GINETEX works closely with the International Organization for Standardization (ISO) and the European Committee for Standardization (CEN). The appearance of the symbols was implemented as a global standard and the order in which symbols appear on care labels attached to textiles is fixed as follows:
- Professional textile care
The sequence is in accordance with the globally valid standard ISO 3758 “Care labelling code using symbols”.
Care labels are not mandatory in Switzerland; designating the material, origin and size of a particular item is also optional.
However, it is acknowledged that numerous companies voluntarily add care instructions to their products, which is desirable with regard to users.
To what extent the consumer is able to determine the correct way to care for the respective item from the material composition information and other data available – which consumers are frequently expected to do – remains to be seen. To do this, not only is it of crucial importance to know the raw materials used and possibly their combination, but also the finish of the material (colours, prints, finishings), the accessories used, the manufacturing procedure etc.
Care labels for textiles
Labels on textile products give users as well as textile cleaning enterprises important recommendations and information regarding the correct way to handle textiles in terms of washing, chemical cleaning, drying and ironing.
It is desirable for consumers to opt for products that feature an optional care label.

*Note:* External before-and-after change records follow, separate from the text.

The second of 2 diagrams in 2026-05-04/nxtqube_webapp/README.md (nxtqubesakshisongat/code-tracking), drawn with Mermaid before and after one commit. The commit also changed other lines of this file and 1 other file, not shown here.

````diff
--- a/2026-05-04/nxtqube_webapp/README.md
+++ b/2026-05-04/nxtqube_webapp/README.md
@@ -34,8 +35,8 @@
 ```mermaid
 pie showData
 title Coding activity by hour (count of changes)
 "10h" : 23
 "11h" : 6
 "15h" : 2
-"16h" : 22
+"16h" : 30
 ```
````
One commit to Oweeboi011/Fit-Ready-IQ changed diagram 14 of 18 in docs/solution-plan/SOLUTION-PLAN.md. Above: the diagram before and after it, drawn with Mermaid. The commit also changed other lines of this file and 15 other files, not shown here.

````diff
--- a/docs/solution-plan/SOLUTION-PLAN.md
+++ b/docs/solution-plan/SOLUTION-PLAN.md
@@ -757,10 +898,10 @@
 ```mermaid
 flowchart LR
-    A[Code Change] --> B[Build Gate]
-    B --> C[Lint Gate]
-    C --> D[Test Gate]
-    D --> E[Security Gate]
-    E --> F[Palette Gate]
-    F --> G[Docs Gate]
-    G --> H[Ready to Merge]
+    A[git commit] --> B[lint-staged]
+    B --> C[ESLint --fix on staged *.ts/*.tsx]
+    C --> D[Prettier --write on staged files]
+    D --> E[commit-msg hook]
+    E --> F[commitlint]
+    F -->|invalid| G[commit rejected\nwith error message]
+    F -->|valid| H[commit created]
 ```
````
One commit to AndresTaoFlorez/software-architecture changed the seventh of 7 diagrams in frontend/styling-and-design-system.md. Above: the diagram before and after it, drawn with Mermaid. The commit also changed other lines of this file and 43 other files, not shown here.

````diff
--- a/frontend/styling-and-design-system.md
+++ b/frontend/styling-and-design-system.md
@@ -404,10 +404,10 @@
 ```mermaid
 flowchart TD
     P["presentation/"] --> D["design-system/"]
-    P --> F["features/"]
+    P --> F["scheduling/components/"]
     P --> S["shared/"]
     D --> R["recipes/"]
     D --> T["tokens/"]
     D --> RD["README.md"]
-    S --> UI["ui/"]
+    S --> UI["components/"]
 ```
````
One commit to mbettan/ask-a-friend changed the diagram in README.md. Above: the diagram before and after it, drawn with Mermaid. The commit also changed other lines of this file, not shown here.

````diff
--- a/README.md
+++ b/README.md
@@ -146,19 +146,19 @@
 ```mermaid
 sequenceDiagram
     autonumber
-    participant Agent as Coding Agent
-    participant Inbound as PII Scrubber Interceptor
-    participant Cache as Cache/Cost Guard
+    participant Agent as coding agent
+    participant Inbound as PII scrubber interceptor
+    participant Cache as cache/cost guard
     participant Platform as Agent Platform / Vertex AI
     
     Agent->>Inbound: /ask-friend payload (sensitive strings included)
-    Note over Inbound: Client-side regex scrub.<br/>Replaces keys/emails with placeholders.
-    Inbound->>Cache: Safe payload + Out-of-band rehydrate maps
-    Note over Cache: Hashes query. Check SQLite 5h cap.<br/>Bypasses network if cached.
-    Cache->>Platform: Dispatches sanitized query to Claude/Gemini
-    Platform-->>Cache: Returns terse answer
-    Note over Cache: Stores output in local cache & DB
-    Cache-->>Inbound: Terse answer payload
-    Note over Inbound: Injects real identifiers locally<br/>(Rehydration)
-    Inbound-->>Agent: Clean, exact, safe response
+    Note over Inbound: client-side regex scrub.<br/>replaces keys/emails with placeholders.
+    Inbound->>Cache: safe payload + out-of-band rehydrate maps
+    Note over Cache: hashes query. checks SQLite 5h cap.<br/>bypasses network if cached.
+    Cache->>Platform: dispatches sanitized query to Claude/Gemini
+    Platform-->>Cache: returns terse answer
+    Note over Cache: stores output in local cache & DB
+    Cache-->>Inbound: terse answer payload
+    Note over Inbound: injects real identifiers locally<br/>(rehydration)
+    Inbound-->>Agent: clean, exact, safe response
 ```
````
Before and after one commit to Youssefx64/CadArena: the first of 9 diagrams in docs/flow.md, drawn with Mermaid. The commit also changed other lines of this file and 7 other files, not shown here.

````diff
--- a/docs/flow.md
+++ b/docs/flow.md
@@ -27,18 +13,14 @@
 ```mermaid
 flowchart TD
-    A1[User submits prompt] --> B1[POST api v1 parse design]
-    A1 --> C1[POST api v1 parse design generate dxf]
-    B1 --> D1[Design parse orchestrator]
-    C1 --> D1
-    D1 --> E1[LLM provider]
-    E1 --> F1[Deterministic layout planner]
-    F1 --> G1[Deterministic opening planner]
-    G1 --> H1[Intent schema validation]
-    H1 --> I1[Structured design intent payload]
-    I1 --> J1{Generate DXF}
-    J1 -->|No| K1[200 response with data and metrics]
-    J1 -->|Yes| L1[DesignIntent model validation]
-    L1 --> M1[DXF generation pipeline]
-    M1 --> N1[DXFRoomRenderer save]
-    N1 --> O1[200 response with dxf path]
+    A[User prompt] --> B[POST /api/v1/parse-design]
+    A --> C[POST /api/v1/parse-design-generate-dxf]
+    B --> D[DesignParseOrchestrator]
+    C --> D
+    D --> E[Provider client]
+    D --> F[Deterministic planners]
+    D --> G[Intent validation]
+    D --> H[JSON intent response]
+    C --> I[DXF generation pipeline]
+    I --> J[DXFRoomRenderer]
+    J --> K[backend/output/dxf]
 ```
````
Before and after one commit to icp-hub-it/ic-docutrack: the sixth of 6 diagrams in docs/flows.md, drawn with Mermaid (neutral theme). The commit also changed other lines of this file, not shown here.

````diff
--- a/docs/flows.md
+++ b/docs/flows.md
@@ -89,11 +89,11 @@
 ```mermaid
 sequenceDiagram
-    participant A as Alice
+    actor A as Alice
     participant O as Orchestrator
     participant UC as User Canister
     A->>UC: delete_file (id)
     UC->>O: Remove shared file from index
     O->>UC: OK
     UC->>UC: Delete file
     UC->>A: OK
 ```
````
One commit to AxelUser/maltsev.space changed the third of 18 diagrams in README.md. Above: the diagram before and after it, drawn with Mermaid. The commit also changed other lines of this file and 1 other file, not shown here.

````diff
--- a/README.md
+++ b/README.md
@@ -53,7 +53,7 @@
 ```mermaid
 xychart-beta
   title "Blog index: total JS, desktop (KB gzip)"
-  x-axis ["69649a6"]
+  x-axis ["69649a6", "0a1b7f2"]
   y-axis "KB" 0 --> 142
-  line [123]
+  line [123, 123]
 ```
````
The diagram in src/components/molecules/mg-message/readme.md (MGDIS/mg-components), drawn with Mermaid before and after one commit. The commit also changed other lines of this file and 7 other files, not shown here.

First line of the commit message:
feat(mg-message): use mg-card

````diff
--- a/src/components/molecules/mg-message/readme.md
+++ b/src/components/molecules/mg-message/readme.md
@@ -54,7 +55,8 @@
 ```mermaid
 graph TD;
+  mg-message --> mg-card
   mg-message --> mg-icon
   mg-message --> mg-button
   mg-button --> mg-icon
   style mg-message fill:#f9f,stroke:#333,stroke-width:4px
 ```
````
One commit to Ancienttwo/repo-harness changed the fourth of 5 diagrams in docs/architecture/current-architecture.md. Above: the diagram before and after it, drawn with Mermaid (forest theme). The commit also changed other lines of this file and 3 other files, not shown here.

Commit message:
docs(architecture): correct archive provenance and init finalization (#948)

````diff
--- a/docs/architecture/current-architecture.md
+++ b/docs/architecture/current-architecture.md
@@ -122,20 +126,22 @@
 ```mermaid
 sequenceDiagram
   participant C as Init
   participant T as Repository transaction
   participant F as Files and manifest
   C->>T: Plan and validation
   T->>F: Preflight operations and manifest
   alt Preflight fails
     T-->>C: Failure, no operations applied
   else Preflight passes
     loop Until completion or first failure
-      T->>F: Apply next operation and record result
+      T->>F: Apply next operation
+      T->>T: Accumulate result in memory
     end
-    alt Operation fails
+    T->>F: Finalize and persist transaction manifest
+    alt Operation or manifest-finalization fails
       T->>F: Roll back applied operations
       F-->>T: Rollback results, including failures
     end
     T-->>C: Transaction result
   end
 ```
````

On the one hand, consumers directly benefit from this and on the other hand, they appreciate each manufacturer that contemplates the proper way to care for its products and passes on to consumers the findings that its obtains without being legally required to do so.
If textile manufacturers provide care information for their products, this information should be near to the raw material content data so that it is clearly seen by consumers. Information on the composition of the item and instructions for correctly caring for the item may be on one label but must be clearly separated from each other.
Designation of origin
In terms of providing maximum transparency for end customers, textile manufacturers are encouraged to designate the origin of their textiles.
However, specifying this information has neither been standardised nor prescribed by legislative authorities to date. Nevertheless, efforts are under way at a European level to introduce the designation of origin. GINETEX Switzerland is reporting on the progress being made.
Fibre and raw material labelling
Designating the raw materials used in a product is also not legally prescribed in Switzerland and is carried out on a voluntary basis.
This is not the case in the European Union and lots of countries overseas. A number of regulations are in force, including Textile Regulation No.1007/2011 of the European Parliament and of the Council of 27 September 2011. Discussions regarding designating the raw material composition of textiles go right back to the 1950s. At that time, discussions were initiated as a result of the criticism made by consumer associations with regard to “woolly” labelling principles.
To avoid any ambiguity, fibre names must be written out in full on the label. This is due to the fact that abbreviations are not officially standardised and can vary according to the industry (the synthetic fibre industry and clothing industry). Furthermore, information aimed at end users must always be written out in full.
For correct fibre content labelling, refer to the official table of textile fibres compiled by GINETEX or relevant EU directives. In addition to the official fibre names, their numbers and official category names are listed.